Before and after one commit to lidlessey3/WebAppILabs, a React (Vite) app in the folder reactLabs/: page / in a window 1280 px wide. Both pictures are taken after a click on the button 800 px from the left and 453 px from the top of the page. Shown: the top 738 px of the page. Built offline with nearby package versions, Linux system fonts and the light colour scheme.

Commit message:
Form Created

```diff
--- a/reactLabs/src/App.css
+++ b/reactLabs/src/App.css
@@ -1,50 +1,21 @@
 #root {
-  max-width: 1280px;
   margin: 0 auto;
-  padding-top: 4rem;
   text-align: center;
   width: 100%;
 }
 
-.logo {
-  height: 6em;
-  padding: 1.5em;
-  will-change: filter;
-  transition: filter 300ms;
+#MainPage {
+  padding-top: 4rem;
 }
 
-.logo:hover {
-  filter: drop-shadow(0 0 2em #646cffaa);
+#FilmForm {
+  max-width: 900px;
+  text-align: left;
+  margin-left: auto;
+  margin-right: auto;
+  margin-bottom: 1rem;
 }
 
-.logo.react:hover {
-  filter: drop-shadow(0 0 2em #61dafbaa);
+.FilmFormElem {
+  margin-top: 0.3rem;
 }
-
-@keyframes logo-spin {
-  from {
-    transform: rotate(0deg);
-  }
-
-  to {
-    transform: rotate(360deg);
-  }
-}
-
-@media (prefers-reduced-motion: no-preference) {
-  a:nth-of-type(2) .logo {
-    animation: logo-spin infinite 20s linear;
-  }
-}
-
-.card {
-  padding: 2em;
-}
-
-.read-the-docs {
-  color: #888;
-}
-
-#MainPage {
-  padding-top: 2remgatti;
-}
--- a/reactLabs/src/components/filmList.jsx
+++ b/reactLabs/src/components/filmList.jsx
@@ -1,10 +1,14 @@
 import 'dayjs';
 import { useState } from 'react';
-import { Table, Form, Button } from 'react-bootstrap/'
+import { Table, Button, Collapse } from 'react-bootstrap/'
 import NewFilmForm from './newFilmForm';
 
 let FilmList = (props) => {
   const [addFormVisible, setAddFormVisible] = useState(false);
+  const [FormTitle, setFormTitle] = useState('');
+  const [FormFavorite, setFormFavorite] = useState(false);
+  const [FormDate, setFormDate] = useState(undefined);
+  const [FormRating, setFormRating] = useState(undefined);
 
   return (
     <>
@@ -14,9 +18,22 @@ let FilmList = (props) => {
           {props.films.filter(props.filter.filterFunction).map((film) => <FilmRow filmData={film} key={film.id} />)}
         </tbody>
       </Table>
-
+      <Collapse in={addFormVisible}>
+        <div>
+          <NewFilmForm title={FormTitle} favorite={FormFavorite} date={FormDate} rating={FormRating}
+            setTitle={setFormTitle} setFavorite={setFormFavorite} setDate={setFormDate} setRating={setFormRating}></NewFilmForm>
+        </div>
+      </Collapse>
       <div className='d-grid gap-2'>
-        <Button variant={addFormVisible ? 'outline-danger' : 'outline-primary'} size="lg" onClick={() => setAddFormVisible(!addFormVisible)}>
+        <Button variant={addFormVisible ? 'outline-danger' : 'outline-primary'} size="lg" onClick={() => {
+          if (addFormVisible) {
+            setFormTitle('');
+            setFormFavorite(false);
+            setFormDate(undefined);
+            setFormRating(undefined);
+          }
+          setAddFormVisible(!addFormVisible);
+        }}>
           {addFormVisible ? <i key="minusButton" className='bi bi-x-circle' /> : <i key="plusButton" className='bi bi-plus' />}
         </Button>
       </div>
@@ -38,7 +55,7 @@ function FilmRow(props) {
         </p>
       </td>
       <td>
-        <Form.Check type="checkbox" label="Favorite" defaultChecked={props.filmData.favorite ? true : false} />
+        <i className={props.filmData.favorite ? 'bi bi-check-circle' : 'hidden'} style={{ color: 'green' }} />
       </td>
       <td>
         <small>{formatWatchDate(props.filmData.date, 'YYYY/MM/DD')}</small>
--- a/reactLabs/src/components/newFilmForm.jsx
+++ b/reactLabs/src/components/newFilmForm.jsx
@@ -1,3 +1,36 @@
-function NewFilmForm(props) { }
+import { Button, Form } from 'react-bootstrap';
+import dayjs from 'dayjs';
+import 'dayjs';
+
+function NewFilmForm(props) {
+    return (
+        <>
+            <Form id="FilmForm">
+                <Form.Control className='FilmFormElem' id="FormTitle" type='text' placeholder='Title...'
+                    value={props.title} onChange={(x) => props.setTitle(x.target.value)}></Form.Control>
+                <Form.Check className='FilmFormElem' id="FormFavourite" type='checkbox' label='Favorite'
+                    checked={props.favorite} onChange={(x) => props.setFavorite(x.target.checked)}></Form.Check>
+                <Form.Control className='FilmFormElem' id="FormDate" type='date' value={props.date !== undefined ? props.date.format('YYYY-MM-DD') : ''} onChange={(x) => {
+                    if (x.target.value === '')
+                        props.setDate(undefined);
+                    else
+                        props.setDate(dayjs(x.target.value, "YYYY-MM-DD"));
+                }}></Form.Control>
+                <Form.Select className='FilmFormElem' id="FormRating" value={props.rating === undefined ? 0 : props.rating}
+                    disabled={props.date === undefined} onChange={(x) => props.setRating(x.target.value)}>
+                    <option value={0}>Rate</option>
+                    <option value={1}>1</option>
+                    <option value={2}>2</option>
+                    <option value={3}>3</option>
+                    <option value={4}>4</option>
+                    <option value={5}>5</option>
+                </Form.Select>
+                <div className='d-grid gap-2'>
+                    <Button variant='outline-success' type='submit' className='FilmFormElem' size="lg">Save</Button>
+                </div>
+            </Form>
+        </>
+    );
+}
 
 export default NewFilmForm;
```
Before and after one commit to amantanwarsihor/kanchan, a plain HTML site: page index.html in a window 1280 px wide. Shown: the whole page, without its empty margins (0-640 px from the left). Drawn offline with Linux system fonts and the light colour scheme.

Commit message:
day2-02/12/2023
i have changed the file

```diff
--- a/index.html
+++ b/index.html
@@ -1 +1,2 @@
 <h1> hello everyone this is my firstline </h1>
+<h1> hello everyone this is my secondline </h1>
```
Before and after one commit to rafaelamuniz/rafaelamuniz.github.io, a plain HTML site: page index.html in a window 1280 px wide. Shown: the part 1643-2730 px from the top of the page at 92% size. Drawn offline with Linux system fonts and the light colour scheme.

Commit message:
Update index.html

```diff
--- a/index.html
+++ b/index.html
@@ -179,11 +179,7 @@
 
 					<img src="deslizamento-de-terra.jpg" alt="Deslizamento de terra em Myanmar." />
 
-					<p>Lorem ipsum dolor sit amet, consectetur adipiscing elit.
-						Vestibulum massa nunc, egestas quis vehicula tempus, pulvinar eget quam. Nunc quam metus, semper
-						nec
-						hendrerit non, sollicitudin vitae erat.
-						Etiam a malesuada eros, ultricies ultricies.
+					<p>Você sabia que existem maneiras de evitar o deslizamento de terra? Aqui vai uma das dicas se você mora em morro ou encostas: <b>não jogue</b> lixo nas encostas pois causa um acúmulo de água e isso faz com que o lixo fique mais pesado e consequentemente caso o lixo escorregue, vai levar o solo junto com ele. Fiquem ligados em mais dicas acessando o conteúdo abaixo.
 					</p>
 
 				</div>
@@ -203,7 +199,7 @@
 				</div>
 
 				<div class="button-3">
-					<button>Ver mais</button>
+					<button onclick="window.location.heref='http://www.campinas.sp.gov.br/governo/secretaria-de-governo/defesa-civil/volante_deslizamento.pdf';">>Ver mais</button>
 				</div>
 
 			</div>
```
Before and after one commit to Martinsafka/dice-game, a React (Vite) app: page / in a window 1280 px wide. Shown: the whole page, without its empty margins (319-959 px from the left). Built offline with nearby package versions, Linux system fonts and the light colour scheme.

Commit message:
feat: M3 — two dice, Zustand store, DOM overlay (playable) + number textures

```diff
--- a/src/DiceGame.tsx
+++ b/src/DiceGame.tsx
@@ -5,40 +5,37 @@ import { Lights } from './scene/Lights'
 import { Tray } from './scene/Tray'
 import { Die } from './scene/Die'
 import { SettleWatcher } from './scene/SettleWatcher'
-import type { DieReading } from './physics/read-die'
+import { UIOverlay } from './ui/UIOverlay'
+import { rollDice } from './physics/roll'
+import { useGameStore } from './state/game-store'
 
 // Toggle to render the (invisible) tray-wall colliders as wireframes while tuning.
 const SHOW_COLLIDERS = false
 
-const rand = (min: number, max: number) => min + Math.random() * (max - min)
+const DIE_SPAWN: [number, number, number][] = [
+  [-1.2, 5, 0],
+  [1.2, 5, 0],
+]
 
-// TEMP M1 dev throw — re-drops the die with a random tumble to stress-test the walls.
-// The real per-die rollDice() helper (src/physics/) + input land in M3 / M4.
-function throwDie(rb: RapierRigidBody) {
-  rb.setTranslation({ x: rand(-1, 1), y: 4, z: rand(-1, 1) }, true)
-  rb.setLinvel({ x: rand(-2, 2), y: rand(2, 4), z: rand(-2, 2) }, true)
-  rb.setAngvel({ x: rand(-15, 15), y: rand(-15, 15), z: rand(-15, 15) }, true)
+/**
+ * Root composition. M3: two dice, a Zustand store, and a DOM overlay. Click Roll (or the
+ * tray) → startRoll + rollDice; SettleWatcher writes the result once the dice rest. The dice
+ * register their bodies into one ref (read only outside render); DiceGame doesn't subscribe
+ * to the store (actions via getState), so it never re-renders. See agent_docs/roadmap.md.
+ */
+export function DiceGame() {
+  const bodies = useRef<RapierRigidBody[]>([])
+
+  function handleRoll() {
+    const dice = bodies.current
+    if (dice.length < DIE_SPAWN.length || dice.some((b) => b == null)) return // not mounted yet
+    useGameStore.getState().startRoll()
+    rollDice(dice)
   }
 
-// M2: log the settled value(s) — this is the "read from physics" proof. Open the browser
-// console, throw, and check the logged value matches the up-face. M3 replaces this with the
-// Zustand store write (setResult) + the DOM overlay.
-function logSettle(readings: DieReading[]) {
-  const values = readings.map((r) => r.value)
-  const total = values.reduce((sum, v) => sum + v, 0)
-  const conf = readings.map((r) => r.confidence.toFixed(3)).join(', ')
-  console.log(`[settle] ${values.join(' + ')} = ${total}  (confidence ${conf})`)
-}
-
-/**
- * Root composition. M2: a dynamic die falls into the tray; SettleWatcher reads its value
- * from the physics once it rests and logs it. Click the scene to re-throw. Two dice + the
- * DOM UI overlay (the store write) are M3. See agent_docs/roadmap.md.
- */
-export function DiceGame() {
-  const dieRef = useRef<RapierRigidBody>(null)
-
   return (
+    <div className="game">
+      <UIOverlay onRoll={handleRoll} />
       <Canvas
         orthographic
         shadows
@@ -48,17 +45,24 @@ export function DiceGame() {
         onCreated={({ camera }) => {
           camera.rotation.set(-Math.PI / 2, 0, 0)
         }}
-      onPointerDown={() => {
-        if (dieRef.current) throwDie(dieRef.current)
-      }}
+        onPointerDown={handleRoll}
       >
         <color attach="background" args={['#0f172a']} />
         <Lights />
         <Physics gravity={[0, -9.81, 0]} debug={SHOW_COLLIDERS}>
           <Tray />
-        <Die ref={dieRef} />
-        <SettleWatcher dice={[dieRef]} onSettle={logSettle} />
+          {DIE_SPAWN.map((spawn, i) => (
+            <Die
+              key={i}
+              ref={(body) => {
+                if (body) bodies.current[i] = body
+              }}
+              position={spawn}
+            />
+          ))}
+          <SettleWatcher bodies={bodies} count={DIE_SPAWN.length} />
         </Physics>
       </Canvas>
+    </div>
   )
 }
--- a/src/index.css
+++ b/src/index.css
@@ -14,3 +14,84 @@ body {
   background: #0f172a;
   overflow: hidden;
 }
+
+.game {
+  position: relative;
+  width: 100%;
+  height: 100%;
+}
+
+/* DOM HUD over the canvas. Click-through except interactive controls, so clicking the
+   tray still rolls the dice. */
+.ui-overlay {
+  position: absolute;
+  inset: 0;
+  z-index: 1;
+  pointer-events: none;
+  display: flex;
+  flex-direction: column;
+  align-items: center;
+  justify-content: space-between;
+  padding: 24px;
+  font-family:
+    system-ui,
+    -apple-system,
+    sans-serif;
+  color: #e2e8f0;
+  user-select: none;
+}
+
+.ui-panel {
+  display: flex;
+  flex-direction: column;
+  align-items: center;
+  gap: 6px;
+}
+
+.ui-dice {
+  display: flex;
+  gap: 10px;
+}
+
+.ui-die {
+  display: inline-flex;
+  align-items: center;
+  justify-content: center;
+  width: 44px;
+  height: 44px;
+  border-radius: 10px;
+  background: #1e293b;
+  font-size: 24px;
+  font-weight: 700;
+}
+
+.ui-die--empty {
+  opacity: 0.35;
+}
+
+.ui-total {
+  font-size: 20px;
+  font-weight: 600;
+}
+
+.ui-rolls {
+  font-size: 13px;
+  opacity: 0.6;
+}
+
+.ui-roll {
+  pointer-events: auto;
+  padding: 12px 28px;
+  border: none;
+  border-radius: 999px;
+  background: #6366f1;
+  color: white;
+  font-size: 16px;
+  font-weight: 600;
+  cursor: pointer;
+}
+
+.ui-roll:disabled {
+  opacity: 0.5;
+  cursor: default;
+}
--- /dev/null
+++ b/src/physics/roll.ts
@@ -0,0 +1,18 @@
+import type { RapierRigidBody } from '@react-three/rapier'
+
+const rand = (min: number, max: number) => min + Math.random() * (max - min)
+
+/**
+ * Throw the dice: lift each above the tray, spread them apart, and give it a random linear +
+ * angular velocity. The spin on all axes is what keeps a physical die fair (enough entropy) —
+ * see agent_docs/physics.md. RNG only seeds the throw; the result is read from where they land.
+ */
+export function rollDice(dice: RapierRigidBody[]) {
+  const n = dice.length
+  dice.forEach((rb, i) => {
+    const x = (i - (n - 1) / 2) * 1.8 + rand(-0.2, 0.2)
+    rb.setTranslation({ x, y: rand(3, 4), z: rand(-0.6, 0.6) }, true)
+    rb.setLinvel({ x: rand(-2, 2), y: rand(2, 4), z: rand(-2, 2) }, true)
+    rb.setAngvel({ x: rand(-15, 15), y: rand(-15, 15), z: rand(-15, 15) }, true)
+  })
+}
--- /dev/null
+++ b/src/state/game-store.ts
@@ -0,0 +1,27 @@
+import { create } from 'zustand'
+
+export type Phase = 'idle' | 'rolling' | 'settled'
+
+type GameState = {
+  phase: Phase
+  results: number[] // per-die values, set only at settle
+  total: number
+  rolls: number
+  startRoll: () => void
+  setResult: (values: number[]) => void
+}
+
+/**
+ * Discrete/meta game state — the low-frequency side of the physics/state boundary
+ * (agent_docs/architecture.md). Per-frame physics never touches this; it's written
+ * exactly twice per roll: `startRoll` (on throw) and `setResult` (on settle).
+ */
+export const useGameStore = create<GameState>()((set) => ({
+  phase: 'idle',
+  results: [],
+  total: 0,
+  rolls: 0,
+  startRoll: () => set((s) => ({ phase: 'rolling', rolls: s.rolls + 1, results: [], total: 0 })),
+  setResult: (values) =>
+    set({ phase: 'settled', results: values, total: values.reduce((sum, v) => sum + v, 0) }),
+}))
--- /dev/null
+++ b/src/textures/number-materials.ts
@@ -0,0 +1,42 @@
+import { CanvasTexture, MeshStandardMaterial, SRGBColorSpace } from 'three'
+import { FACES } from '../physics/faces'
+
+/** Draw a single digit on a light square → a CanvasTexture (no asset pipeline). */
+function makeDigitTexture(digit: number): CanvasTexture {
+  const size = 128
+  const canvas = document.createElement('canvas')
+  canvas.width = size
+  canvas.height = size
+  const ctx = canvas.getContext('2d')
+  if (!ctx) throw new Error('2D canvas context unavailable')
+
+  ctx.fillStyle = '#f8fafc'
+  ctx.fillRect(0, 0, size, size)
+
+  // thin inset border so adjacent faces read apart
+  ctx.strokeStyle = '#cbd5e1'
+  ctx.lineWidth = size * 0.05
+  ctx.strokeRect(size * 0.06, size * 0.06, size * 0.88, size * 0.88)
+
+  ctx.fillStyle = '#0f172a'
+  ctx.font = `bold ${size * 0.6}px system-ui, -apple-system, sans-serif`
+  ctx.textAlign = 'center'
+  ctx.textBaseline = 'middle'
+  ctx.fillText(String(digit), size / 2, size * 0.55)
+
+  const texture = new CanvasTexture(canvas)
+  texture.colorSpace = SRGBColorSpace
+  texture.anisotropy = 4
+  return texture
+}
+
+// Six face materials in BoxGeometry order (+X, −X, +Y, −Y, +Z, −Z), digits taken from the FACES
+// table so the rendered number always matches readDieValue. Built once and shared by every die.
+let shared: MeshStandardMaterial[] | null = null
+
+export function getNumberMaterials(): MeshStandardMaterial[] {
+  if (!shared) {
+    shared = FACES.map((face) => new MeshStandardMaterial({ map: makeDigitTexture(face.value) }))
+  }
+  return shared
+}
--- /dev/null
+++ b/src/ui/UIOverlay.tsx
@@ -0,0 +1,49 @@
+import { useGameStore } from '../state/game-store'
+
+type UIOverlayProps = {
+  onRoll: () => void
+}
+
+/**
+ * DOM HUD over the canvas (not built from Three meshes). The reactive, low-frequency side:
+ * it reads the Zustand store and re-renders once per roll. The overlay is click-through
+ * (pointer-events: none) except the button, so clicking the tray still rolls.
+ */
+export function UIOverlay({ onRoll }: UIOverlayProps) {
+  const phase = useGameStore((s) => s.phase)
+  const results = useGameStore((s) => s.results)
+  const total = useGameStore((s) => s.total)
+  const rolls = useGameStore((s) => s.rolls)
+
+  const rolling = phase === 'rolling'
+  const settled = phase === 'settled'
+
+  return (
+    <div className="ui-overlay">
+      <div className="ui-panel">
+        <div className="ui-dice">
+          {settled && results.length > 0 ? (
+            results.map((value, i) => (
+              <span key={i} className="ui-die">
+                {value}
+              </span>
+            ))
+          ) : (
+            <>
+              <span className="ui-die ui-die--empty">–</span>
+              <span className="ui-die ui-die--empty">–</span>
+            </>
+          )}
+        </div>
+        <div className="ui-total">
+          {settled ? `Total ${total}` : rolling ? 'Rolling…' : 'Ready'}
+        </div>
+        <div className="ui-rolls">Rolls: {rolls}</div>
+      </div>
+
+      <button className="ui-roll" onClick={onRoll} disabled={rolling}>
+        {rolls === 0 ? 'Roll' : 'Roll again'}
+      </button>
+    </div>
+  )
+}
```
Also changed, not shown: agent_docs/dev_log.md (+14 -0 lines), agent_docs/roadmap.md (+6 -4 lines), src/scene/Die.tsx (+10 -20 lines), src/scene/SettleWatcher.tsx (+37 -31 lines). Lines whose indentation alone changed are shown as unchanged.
* * *
__Exercise__:
The lines of the records that contain the string "scene" should be located and copied.

__Response__:
@@ -5,40 +5,37 @@ import { Lights } from './scene/Lights'
 import { Tray } from './scene/Tray'
 import { Die } from './scene/Die'
 import { SettleWatcher } from './scene/SettleWatcher'
- * from the physics once it rests and logs it. Click the scene to re-throw. Two dice + the
Also changed, not shown: agent_docs/dev_log.md (+14 -0 lines), agent_docs/roadmap.md (+6 -4 lines), src/scene/Die.tsx (+10 -20 lines), src/scene/SettleWatcher.tsx (+37 -31 lines). Lines whose indentation alone changed are shown as unchanged.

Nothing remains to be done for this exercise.